» **TASK PROMPT**: Lines in the listing below that include the word "index" need to be copied.

*** RECORDS FOR THE EXERCISE ***

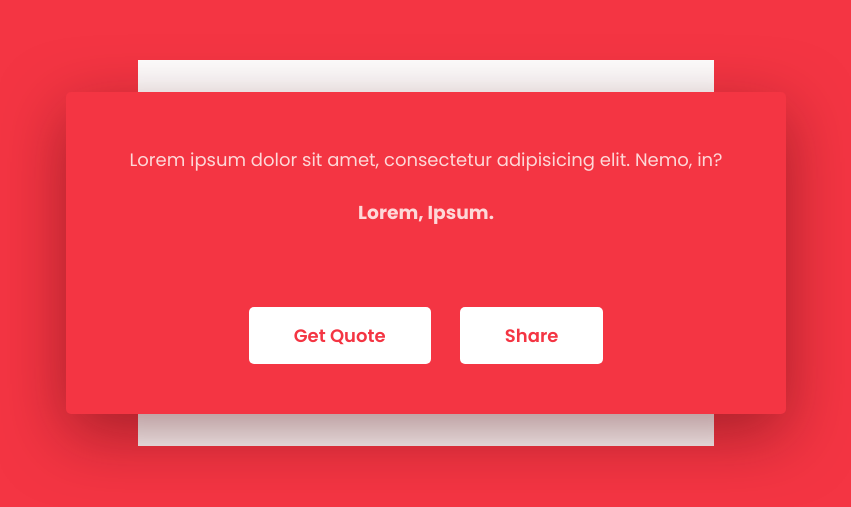
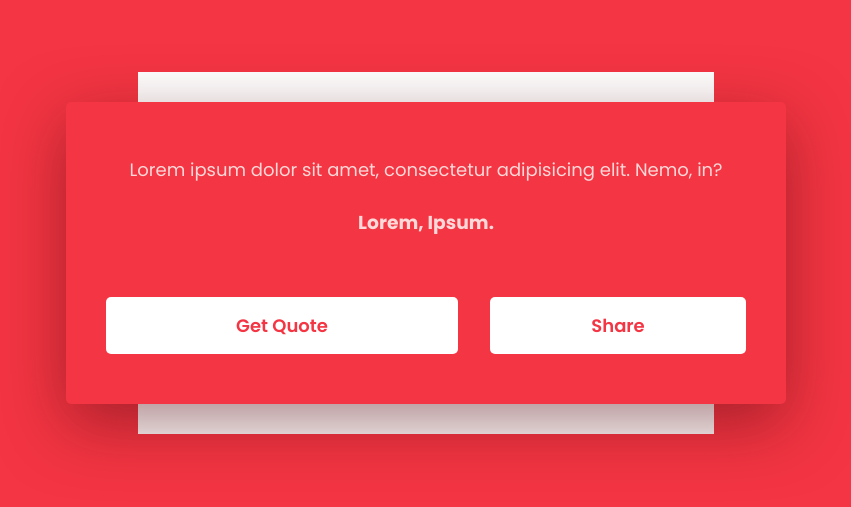
Before and after one commit to femmytedrey/Quote-Generator, a plain HTML site: page index.html in a window 1280 px wide. Shown: the part 147-654 px from the top of the page, without its empty margins (214-1065 px from the left). Drawn offline with Linux system fonts and the light colour scheme; no server answers.

Commit message:
styling the share button

```diff
--- a/index.html
+++ b/index.html
@@ -11,8 +11,11 @@
         <div class="container">
             <p class="quote">Lorem ipsum dolor sit amet, consectetur adipisicing elit. Nemo, in?</p>
             <h3 class="author">Lorem, ipsum.</h3>
-            <button class = "btn">Get Quote</button>
-            <button class="btn" id="share-quote">Share</button>
+            <div class="buttondiv">
+                <button class = "btn">Get Quote</button>
+                <button class="btn" id="share-quote">Share</button>
+            </div>
+
         </div>
     </div>
 
--- a/style.css
+++ b/style.css
@@ -51,26 +51,34 @@ body{
     margin: 20px 0px 60px 0px;
     text-transform: capitalize;
 }
+.container .buttondiv{
+    width: 100%;
+    display: flex;
+    flex-direction: row;
+    align-items: center;
+    justify-content: space-between;
+    /* height: 100px; */
+}
 .container button.btn{
     background: #fff;
     border: none;
-    padding: 15px 45px;
+    padding: 15px 0;
     border-radius: 5px;
     color: #f43543;
     font-weight: 600;
     font-size: 18px;
     cursor: pointer;
+    width: 55%;
 }
 
 .container button#share-quote {
     background: #fff;
     border: none;
-    padding: 15px 45px;
+    padding: 15px 0;
     border-radius: 5px;
     color: #f43543;
     font-weight: 600;
     font-size: 18px;
     cursor: pointer;
-    margin-top: 20px;
-    margin-left: 25px;
+    width: 40%;
 }
```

*** End of RECORDS FOR THE EXERCISE ***

» **ANSWER FOR THE TASK**:
Before and after one commit to femmytedrey/Quote-Generator, a plain HTML site: page index.html in a window 1280 px wide. Shown: the part 147-654 px from the top of the page, without its empty margins (214-1065 px from the left). Drawn offline with Linux system fonts and the light colour scheme; no server answers.
--- a/index.html
+++ b/index.html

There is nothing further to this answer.